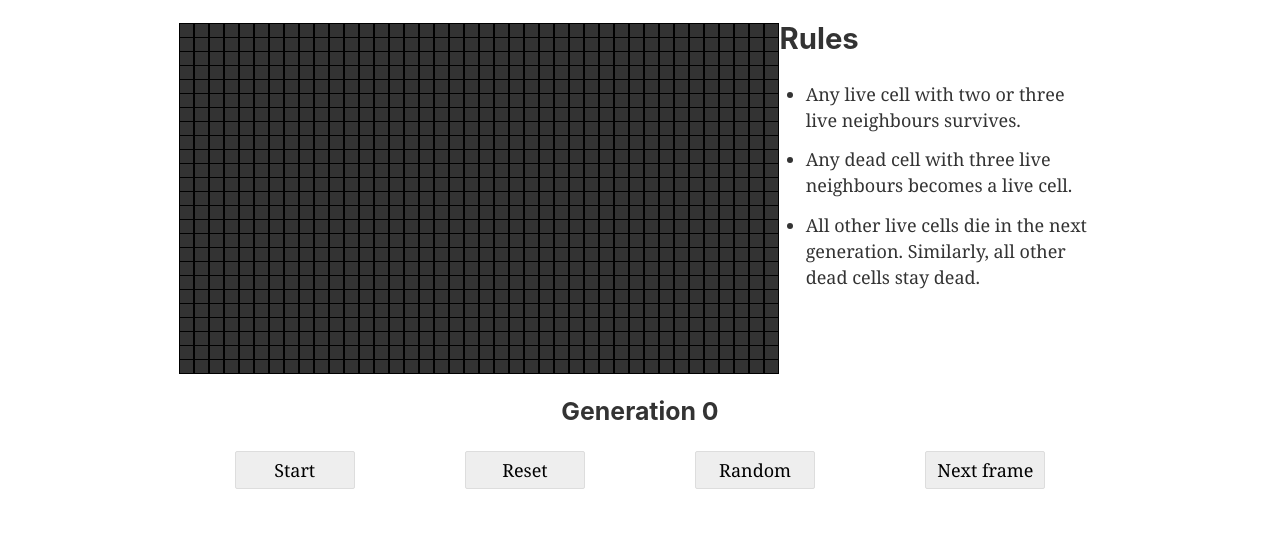
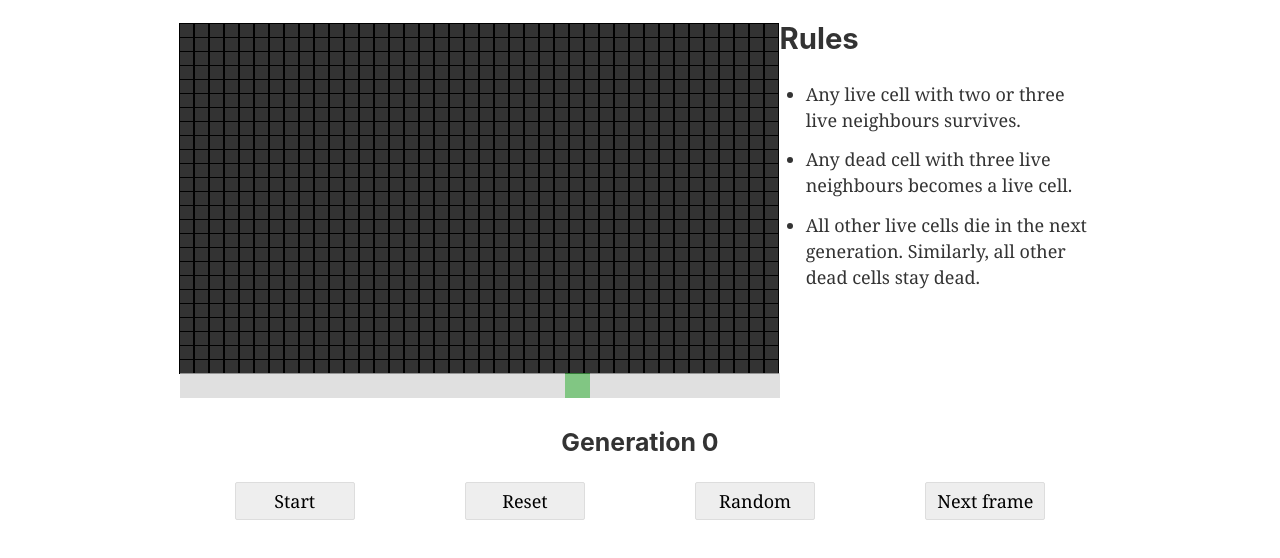
Before and after one commit to fbzr/Game-Of-Life, a Gatsby site: page / in a window 1280 px wide. Shown: the part 100-658 px from the top of the page. Built offline with nearby package versions, Linux system fonts and the light colour scheme; Gatsby itself is replaced by a stand-in of ours.

Commit message:
add speed slider

```diff
--- a/src/components/App.css
+++ b/src/components/App.css
@@ -24,3 +24,38 @@
 button:hover {
   cursor: pointer;
 }
+
+/* The slider itself */
+.slider {
+  -webkit-appearance: none; /* Override default CSS styles */
+  appearance: none;
+  width: 100%; /* Full-width */
+  height: 25px; /* Specified height */
+  background: #d3d3d3; /* Grey background */
+  outline: none; /* Remove outline */
+  opacity: 0.7; /* Set transparency (for mouse-over effects on hover) */
+  -webkit-transition: 0.2s; /* 0.2 seconds transition on hover */
+  transition: opacity 0.2s;
+}
+
+/* Mouse-over effects */
+.slider:hover {
+  opacity: 1; /* Fully shown on mouse-over */
+}
+
+/* The slider handle (use -webkit- (Chrome, Opera, Safari, Edge) and -moz- (Firefox) to override default look) */
+.slider::-webkit-slider-thumb {
+  -webkit-appearance: none; /* Override default look */
+  appearance: none;
+  width: 25px; /* Set a specific slider handle width */
+  height: 25px; /* Slider handle height */
+  background: #4caf50; /* Green background */
+  cursor: pointer; /* Cursor on hover */
+}
+
+.slider::-moz-range-thumb {
+  width: 25px; /* Set a specific slider handle width */
+  height: 25px; /* Slider handle height */
+  background: #4caf50; /* Green background */
+  cursor: pointer; /* Cursor on hover */
+}
--- a/src/components/App.js
+++ b/src/components/App.js
@@ -10,12 +10,13 @@ const App = () => {
   const [generationCount, setGenerationCount] = useState(0)
   const [cols, setCols] = useState(40)
   const [rows, setRows] = useState(25)
+  const [speed, setSpeed] = useState(500)
 
   useEffect(() => {
     if (isOn) {
       const interval = setInterval(() => {
         updateGrid()
-      }, 10)
+      }, speed)
       return () => {
         clearInterval(interval)
       }
@@ -38,11 +39,16 @@ const App = () => {
 
   const resetGrid = () => {
     setGrid(createGrid(rows, cols))
+    setIsOn(false)
     setGenerationCount(0)
   }
 
   const handleStartStop = () => {
     setIsOn(prev => !prev)
+  }
+
+  const handleChangeSpeed = e => {
+    setSpeed(e.target.value * -1)
   }
 
   return (
@@ -54,6 +60,16 @@ const App = () => {
             resetGenerationCount={() => setGenerationCount(0)}
             data={grid}
           />
+          <input
+            disabled={isOn}
+            onChange={handleChangeSpeed}
+            type="range"
+            min="-1500"
+            max="-10"
+            value={speed * -1}
+            className="slider"
+            id="speedSlider"
+          ></input>
         </div>
         <Rules />
       </div>
```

WORK REQUIRED: Scan the listing above and identify each line holding the string "handleChangeSpeed"; copy every such line.

ANSWER BOX:
+  const handleChangeSpeed = e => {
+            onChange={handleChangeSpeed}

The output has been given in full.